Megan developed a knack for mediating arguments, and is now studying Conflict Resolution in Washington, D.C.
Lowery contrasted the scope of her family's court case against events of the past year, as marriage equality has become law of the land in numerous states, whether through legislation or the courts.
"[Marriage-related events] have been seismic," said Lowery. "This has been a paradigm shift. People might ask, 'who cares about what [we] did?

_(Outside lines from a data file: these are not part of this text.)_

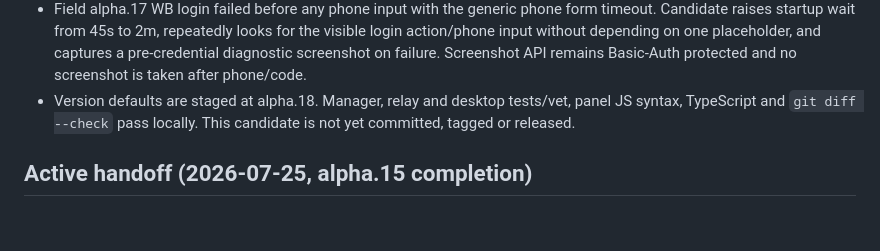
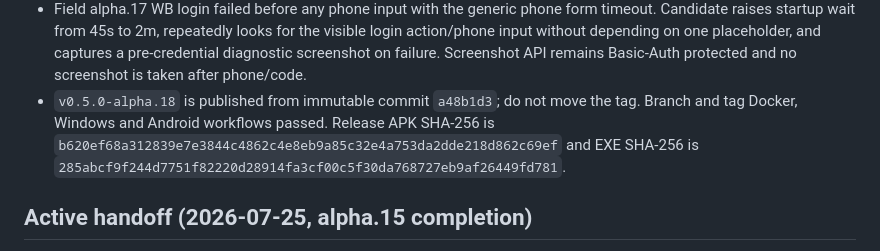
Before and after one commit to Sereza111/whitelist-bypass-portainer, a Markdown page: AGENTS.md, the part around the change. Rendered like a GitHub page; blank space fills up the shorter version.

Commit message:
Record verified alpha.18 release

```diff
--- a/AGENTS.md
+++ b/AGENTS.md
@@ -106,9 +106,12 @@ Portainer and a headless Joiner in Video mode.
   for the visible login action/phone input without depending on one placeholder,
   and captures a pre-credential diagnostic screenshot on failure. Screenshot
   API remains Basic-Auth protected and no screenshot is taken after phone/code.
-- Version defaults are staged at alpha.18. Manager, relay and desktop tests/vet,
-  panel JS syntax, TypeScript and `git diff --check` pass locally. This candidate
-  is not yet committed, tagged or released.
+- `v0.5.0-alpha.18` is published from immutable commit `a48b1d3`; do not move
+  the tag. Branch and tag Docker, Windows and Android workflows passed. Release
+  APK SHA-256 is
+  `b620ef68a312839e7e3844c4862c4e8eb9a85c32e4a753da2dde218d862c69ef` and
+  EXE SHA-256 is
+  `285abcf9f244d7751f82220d28914fa3cf00c5f30da768727eb9af26449fd781`.
 
 ## Active handoff (2026-07-25, alpha.15 completion)
 
```
Also changed, not shown: README.md (+1 -1 lines).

The question is, how many states are going to change this week?"
But Strum places their contribution in perspective, recalling that, just recently, a young member of her synagogue, still a student in high school, had told her that she was planning on coming out during a speech there.
"[With] The bravery that exists now, kids grow up and go to college already knowing that they are gay," Strum said. "The world that they live in is different, because all the small steps people took behind the scenes and in front of cameras made a difference."
That's why she and Lowery decided that this year, the 20th anniversary of their victory, was time to come forward with their story.
"My thinking was, in the big picture, if people like us hadn't done what we had done 20 years ago, and taken all those baby steps, things might be different," she noted. "Those things add up to a different world than what we were living in back then."
Now, Strum added, "Your family is who you make your familythat's the 'new' family."